Perhaps no working filmmaker in Hollywood captures the disappointment and complexities of the American mid-life crisis better than Alexander Payne. In Election, his acidic satire of political campaigns, he put Matthew Broderick through the wringer as a high school professor who gets entangled in a web of scandal during a high school election. In About Schmidt, his touching tale of an alienated widower (Jack Nicholson), he got us emotionally invested in a man who has essentially given up on life. In the Oscar-winning Sideways, his tragicomic ode to friendship and mid-life crises, he took us on a road trip with Miles Raymond (Paul Giamanti), a brilliant wine aficionado whose dissatisfaction with life is only surpassed by his cynicism. And now, in The Descendants, Payne’s first film in seven years, he ruminates on love, loss and coming to terms with it through the eyes of Matt King who is played by George Clooney in what may become the defining role of his distinguished career.

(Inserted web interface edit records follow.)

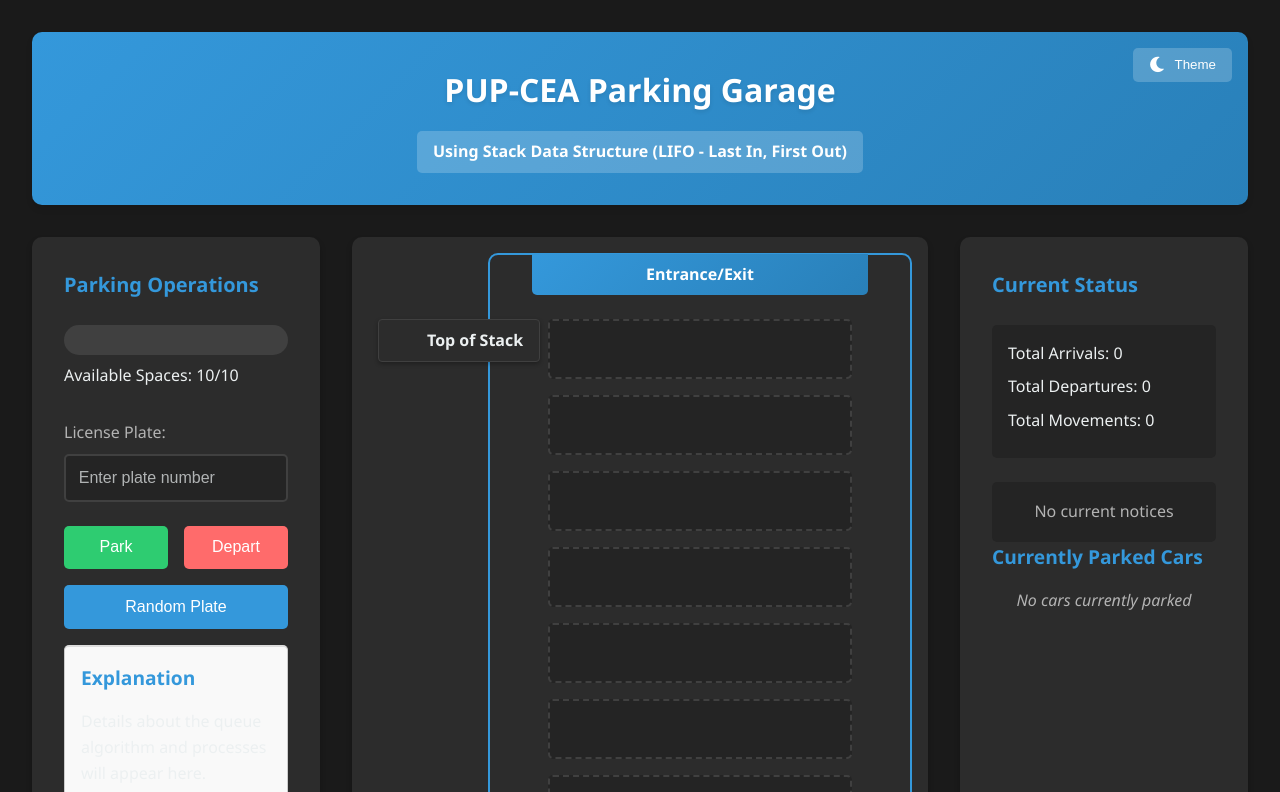
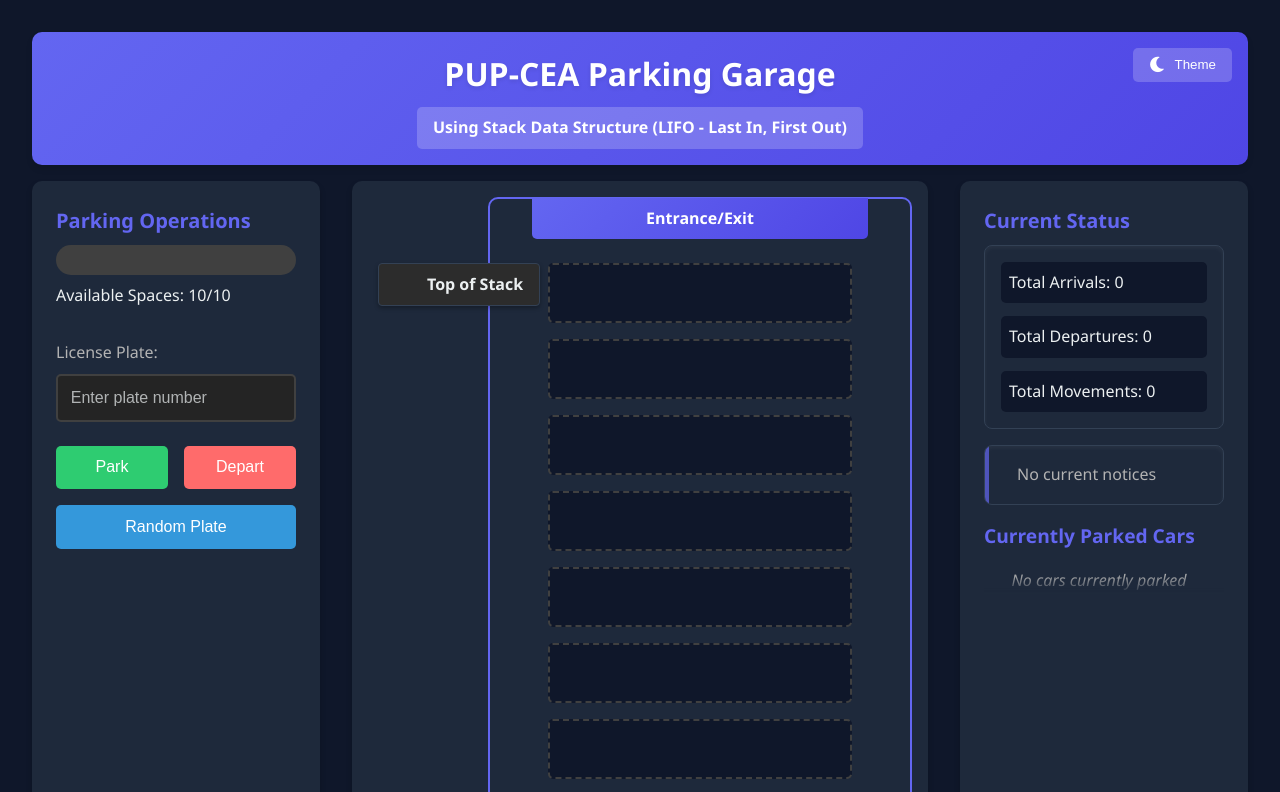
Before and after one commit to cikeyz/park-stacks, a plain HTML site: page index.html in a window 1280 px wide. Both pictures are taken after a click on the button "Theme". Shown: the top 792 px of the page. Drawn offline with Linux system fonts and the light colour scheme.

Commit message:
Add files via upload

```diff
--- a/index.html
+++ b/index.html
@@ -3,7 +3,7 @@
 <head>
     <meta charset="UTF-8">
     <meta name="viewport" content="width=device-width, initial-scale=1.0">
-    <title>PUP-CEA Parking Garage</title>
+    <title>ParkStacks</title>
     <link rel="stylesheet" href="styles.css">
     <link rel="stylesheet" href="https://cdnjs.cloudflare.com/ajax/libs/font-awesome/6.0.0/css/all.min.css">
 </head>
@@ -42,10 +42,6 @@
                     </div>
                     <div class="button-group" style="margin-top: 1rem;">
                         <button class="btn primary" id="randomPlateButton" style="grid-column: span 2;">Random Plate</button>
-                    </div>
-                    <div class="explanation-pane" id="explanationPane">
-                        <h3>Explanation</h3>
-                        <p id="explanationText">Details about the queue algorithm and processes will appear here.</p>
                     </div>
                 </section>
 
--- a/script.js
+++ b/script.js
@@ -363,7 +363,6 @@ class ParkingGarageUI {
 
         this.plateInput.value = '';
         this.isAnimating = false;
-        this.updateExplanationPane(`Car with plate number ${plateNumber} parked using LIFO (Last In, First Out) strategy.`);
     }
 
     async handleRemoveCar() {
@@ -419,12 +418,6 @@ class ParkingGarageUI {
         this.plateInput.value = '';
         this.updateUI();
         this.isAnimating = false;
-        this.updateExplanationPane(`Car with plate number ${plateNumber} removed using LIFO (Last In, First Out) strategy.`);
-    }
-
-    updateExplanationPane(message) {
-        const explanationText = document.getElementById('explanationText');
-        explanationText.textContent = message;
     }
 }
 
--- a/styles.css
+++ b/styles.css
@@ -22,18 +22,17 @@ body {
 /* Header styles */
 header {
     background: var(--stack-gradient);
-    padding: 2rem;
+    padding: 1rem;
     color: white;
     text-align: center;
     border-radius: 10px;
-    margin-bottom: 2rem;
+    margin-bottom: 1rem;
     box-shadow: 0 4px 6px rgba(0, 0, 0, 0.1);
     position: relative;
 }
 
 h1 {
     color: white;
-    margin-bottom: 0.5rem;
     text-shadow: 0 2px 4px rgba(0, 0, 0, 0.1);
 }
 
@@ -59,7 +58,7 @@ h1 {
 .status-panel {
     background: var(--panel-bg);
     border-radius: 10px;
-    padding: 2rem;
+    padding: 1.5rem;
     box-shadow: 0 2px 4px rgba(0, 0, 0, 0.1);
     color: var(--text-color);
     transition: background-color 0.3s ease, color 0.3s ease;
@@ -67,7 +66,7 @@ h1 {
 
 h2 {
     color: var(--stack-theme);
-    margin-bottom: 1.5rem;
+    margin-bottom: 0.5rem;
     font-size: 1.25rem;
 }
 
@@ -167,17 +166,35 @@ input::placeholder {
 
 /* Statistics section */
 .statistics {
-    background: var(--bg-color);
+    background: var(--panel-bg);
     padding: 1rem;
-    border-radius: 5px;
-    margin-bottom: 1.5rem;
+    border-radius: var(--radius-md);
+    box-shadow: var(--shadow-inner);
+    border: 1px solid var(--border-color);
+    margin-bottom: 1rem;
 }
 
 .statistics p {
-    margin-bottom: 0.5rem;
+    margin-bottom: 0.8rem;
+    padding: 0.5rem;
+    border-radius: var(--radius-sm);
+    background: var(--bg-color);
+    transition: transform 0.2s ease;
+    display: flex;
+    justify-content: space-between;
+    align-items: center;
 }
 
-/* Parked cars list */
+.statistics p:last-child {
+    margin-bottom: 0;
+}
+
+.statistics p:hover {
+    transform: translateX(5px);
+    background: var(--hover-bg);
+}
+
+/* Parked cars list styles - updated */
 .cars-list {
     display: flex;
     flex-direction: column;
@@ -188,34 +205,45 @@ input::placeholder {
     display: flex;
     align-items: center;
     justify-content: space-between;
-    padding: 0.5rem;
-    border-bottom: 1px solid var(--border-color);
+    padding: 1rem;
     background: var(--panel-bg);
-    border-radius: 4px;
+    border-radius: var(--radius-md);
+    border: 1px solid var(--border-color);
+    margin-bottom: 0.5rem;
+    transition: all 0.3s ease;
+    box-shadow: var(--shadow-inner);
 }
 
 .car-list-item:hover {
     background: var(--hover-bg);
+    transform: translateX(5px);
+}
+
+.car-list-item span {
+    font-weight: 500;
+    color: var(--text-color);
 }
 
 .car-remove-btn {
-    padding: 0.3rem 0.6rem;
+    padding: 0.5rem 1rem;
     background: var(--secondary-color);
     color: white;
     border: none;
-    border-radius: 3px;
+    border-radius: var(--radius-sm);
     cursor: pointer;
     font-size: 0.9rem;
     transition: all 0.2s ease;
+    box-shadow: var(--shadow-raised);
 }
 
 .car-remove-btn:hover {
-    background: #c0392b;
-    transform: scale(1.05);
+    background: var(--secondary-color);
+    transform: translateY(-2px);
+    box-shadow: var(--shadow-hover);
 }
 
 .car-remove-btn:active {
-    transform: scale(0.95);
+    transform: translateY(0);
 }
 
 .empty-message {
@@ -226,28 +254,49 @@ input::placeholder {
 
 /* Notice Pane styles */
 .notice-pane {
-    margin-top: 1rem;
+    margin: 1rem 0;
     padding: 1rem;
-    border-radius: 5px;
-    background: var(--bg-color);
+    border-radius: var(--radius-md);
+    background: var(--panel-bg);
     min-height: 60px;
-    display: flex;
-    align-items: center;
-    justify-content: center;
+    border: 1px solid var(--border-color);
+    box-shadow: var(--shadow-inner);
+    position: relative;
+    overflow: hidden;
+}
+
+.notice-pane::before {
+    content: '';
+    position: absolute;
+    top: 0;
+    left: 0;
+    width: 4px;
+    height: 100%;
+    background: var(--stack-theme);
+    opacity: 0.7;
 }
 
 .notice-message {
     margin: 0;
-    text-align: center;
-    transition: color 0.3s ease;
+    text-align: left;
+    padding-left: 1rem;
+    transition: all 0.3s ease;
 }
 
 .notice-message.success {
     color: var(--success-color);
 }
 
+.notice-message.success::before {
+    background: var(--success-color);
+}
+
 .notice-message.error {
     color: var(--secondary-color);
+}
+
+.notice-message.error::before {
+    background: var(--secondary-color);
 }
 
 /* Remove modal styles as they're no longer needed */
@@ -299,7 +348,7 @@ input::placeholder {
 }
 
 .parking-spot {
-    background: var(--spot-bg);
+    background: var(--bg-color);
     border: 2px dashed var(--spot-border);
     border-radius: 5px;
     height: 60px;
@@ -510,22 +559,37 @@ input::placeholder {
     --transition-normal: 0.3s ease;
 
     /* Light theme variables */
-    --primary-color: #2c3e50;
-    --secondary-color: #e74c3c;
+    --primary-color: #6C5CE7;
+    --primary-dark: #5D4ED6;
+    --primary-light: #8F85FF;
+    --secondary-color: #93D7BE;
     --success-color: #27ae60;
     --warning-color: #f39c12;
-    --text-color: #2c3e50;
-    --bg-color: #ecf0f1;
-    --panel-bg: #ffffff;
-    --stack-theme: #3498db;
-    --stack-gradient: linear-gradient(135deg, var(--stack-theme), #2980b9);
-    --border-color: #e0e0e0;
+    --text-color: #1A202C;
+    --bg-color: #E8ECF3;
+    --panel-bg: #FFFFFF;
+    --stack-theme: #6C5CE7;
+    --stack-gradient: linear-gradient(135deg, var(--primary-color), var(--primary-dark));
+    --border-color: #E2E8F0;
     --spot-bg: #f0f0f0;
     --spot-border: #ccc;
     --label-color: #666;
     --progress-bg: #e0e0e0;
     --hover-bg: #f1f3f5;
     --legend-bg: #ffffff;
+    --button-color: #6C5CE7;
+    --button-hover: #5D4ED6;
+    --accent-color: #93D7BE;
+    --shadow-color: rgba(108, 92, 231, 0.2);
+    --shadow-main: 0 4px 12px rgba(0, 0, 0, 0.08), 0 2px 4px rgba(0, 0, 0, 0.04);
+    --shadow-inner: inset 0 2px 4px rgba(0, 0, 0, 0.06);
+    --shadow-hover: 0 6px 15px rgba(0, 0, 0, 0.1), 0 3px 6px rgba(0, 0, 0, 0.05);
+    --shadow-raised: 0 4px 6px rgba(0, 0, 0, 0.1), 0 2px 4px rgba(0, 0, 0, 0.06);
+    --border-width: 3px;
+    --border-radius: 12px;
+    --border-radius-sm: 10px;
+    --border-radius-lg: 20px;
+    --transition-main: all 0.3s ease;
 }
 
 [data-theme="dark"] {
@@ -534,17 +598,23 @@ input::placeholder {
     --success-color: #2ecc71;
     --warning-color: #f1c40f;
     --text-color: #ecf0f1;
-    --bg-color: #1a1a1a;
-    --panel-bg: #2c2c2c;
-    --stack-theme: #3498db;
-    --stack-gradient: linear-gradient(135deg, #3498db, #2980b9);
-    --border-color: #404040;
+    --bg-color: #0F172A;
+    --panel-bg: #1E293B;
+    --stack-theme: #6366F1;
+    --stack-gradient: linear-gradient(135deg, #6366F1, #4F46E5);
+    --border-color: #334155;
     --spot-bg: #242424;
     --spot-border: #404040;
     --label-color: #b3b3b3;
     --progress-bg: #404040;
     --hover-bg: #363636;
     --legend-bg: #2c2c2c;
+    --button-color: #6366F1;
+    --button-hover: #4F46E5;
+    --accent-color: #475569;
+    --shadow-color: rgba(0, 0, 0, 0.3);
+    --shadow-main: 0 8px 20px var(--shadow-color);
+    --shadow-inner: inset 0 2px 4px rgba(255, 255, 255, 0.05);
 }
 
 /* Theme toggle button */
@@ -643,20 +713,46 @@ input::placeholder {
 }
 
 [data-theme="dark"] .car-list-item {
-    border-color: #404040;
-    background: #242424;
+    background: var(--panel-bg);
+    border-color: var(--border-color);
+    box-shadow: var(--shadow-inner);
 }
 
 [data-theme="dark"] .car-list-item:hover {
-    background: #363636;
+    background: var(--hover-bg);
+}
+
+[data-theme="dark"] .car-remove-btn {
+    background: var(--secondary-color);
+    box-shadow: var(--shadow-raised);
 }
 
 [data-theme="dark"] .statistics {
-    background: #242424;
+    background: var(--panel-bg);
+    border-color: var(--border-color);
+}
+
+[data-theme="dark"] .statistics p {
+    background: var(--bg-color);
 }
 
 [data-theme="dark"] .notice-pane {
-    background: #242424;
+    background: var(--panel-bg);
+    border-color: var(--border-color);
+}
+
+[data-theme="dark"] .statistics {
+    background: var(--panel-bg);
+    border-color: var(--border-color);
+}
+
+[data-theme="dark"] .statistics p {
+    background: var(--bg-color);
+}
+
+[data-theme="dark"] .notice-pane {
+    background: var(--panel-bg);
+    border-color: var(--border-color);
 }
 
 /* Enhanced button styles for dark mode */
@@ -691,14 +787,45 @@ input::placeholder {
     box-shadow: 0 2px 4px rgba(0, 0, 0, 0.3);
 }
 
+/* Remove the explanation pane styles */
 .explanation-pane {
-    margin-top: 1rem;
-    padding: 1rem;
-    border: 1px solid #ccc;
-    border-radius: 5px;
-    background-color: #f9f9f9;
+    display: none;
 }
 
 .button-group + .explanation-pane {
-    border-top: 2px solid #ddd;
+    display: none;
 }
+
+/* ...existing code... */
+
+.parked-cars {
+    max-height: 400px;
+    overflow-y: auto;
+    padding-right: 10px;
+    /* Add mask shadow effect */
+    mask-image: linear-gradient(to bottom,
+        black calc(100% - 20px),
+        transparent 100%
+    );
+    -webkit-mask-image: linear-gradient(to bottom,
+        black calc(100% - 20px),
+        transparent 100%
+    );
+    /* Add bottom border fade */
+    border-bottom: 1px solid var(--border-color);
+    box-shadow: 0 -10px 10px -10px inset rgba(0, 0, 0, 0.05);
+
+    /* Existing scrollbar styles */
+    &::-webkit-scrollbar {
+        width: 8px;
+    }
+    /* ...existing scrollbar code... */
+}
+
+/* Firefox scrollbar styling */
+.parked-cars {
+    scrollbar-width: thin;
+    scrollbar-color: var(--stack-theme) var(--bg-color);
+}
+
+/* ...existing code... */
```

Matt is a successful lawyer in Hawaii whose ancestral history on the islands date all the way back to the 1860s. At the film’s opening, Matt informs us via voiceover that a good chunk of the family’s property, a stunning valley overlooking the ocean, is up for sale. The sale of this property would make Matt and his cousins extremely wealthy but would also convert the prime estate into a cesspool saturated with beach-front resorts and offices. It’s a tricky situation, no doubt, but Matt has more pressing things on his mind: His wife Elizabeth (Patricia Hastie) has fallen into a deep coma after a motorboat accident and he is faced with the possibility of raising his daughters, the spiteful Alex (Shailene Woodley) and the attention-seeking Scottie (Amara Miller), on his own – something he discloses that he has no idea how to do (he describes himself as “the backup parent… the understudy”). But when he is informed that Elizabeth was cheating on him, he begins to reevaluate everything he thought he knew about himself.
Although it’s easy to judge the plot of The Descendants, which was adapted from a novel by Kaui Hart Hemmings, as an exercise in dreariness, it’s far from what I’d call a depressing film. No, Payne is far too intelligent to bog down his stories in melodrama. Like About Schmidt and Sideways, The Descendants is a showcase of Payne’s astonishing ability to find humor and tenderness in even the darkest of subjects. Like in those films, Payne sprinkles his screenplay, co-written by Jim Rash and Nat Faxon, with the right measure of zaniness and humor that elevates the picture from tragedy into a truly moving and life-affirming experience. It helps that the screenplay is loaded with a ton of beautiful-written dialogues – from Matt’s opening monologue about the harsh realities of living in paradise to the pitch perfect final scene. While I’m reluctant to call it his best work, (Sideways is ingrained into my DNA), this is another touching, witty and absorbing film from the Oscar-winning filmmaker.
As much as Payne brings to the film, none of it would have worked as well if it weren’t for George Clooney’s sensational lived-in performance. Clooney may be one of the biggest movie stars in the world but under all the glamour and charm, it’s easy to forget that he’s also one of our finest actors. His critics knock him for taking roles that play within his comfort zone but in what world are performances in O Brother Where Art Thou?, Michael Clayton, Up in the Air, Syriana and Good Night and Good Luck even remotely similar? Clooney’s work in The Descendants is a rich, nuanced thing of beauty that completely does away with all the traits one associates with the actor – you know… the smug grin, the movie-star charisma, the sense of entitlement. When we look into his eyes, we automatically see the sadness and gain the sense that this is a man who knows that in many ways, he has been the one responsible for his situation. Without saying a word, we realize that this man knows that he could have and should have done more. Clooney just doesn’t play Matt King – he embodies Matt King.
Brilliantly supporting Clooney is relative newcomer Shailene Woodley who is mesmerizing as Matt’s rebellious older daughter Alex. When we first meet Alex, she’s a troubled young woman who harbors anger and frustration towards her father for not being the parent he was supposed to be but as the duo bond, she ends up becoming his closest and perhaps only friend. Robert Forester is also commanding as Matt’s foul father-in-law who chastises Matt for not being the husband he should have been. He’s not in it for long but it’s enough to punch out one of the film’s best moments (literally).
The Descendants is an enlightening and invigorating drama about love, loss and learning to let go. While it’s easy to brand it depressing, in the hands of a masterful filmmaker like writer-director Alexander Payne and George Clooney’s magnificent performance, it becomes a touching, funny and even cathartic movie-going experience. One of the year’s best movies.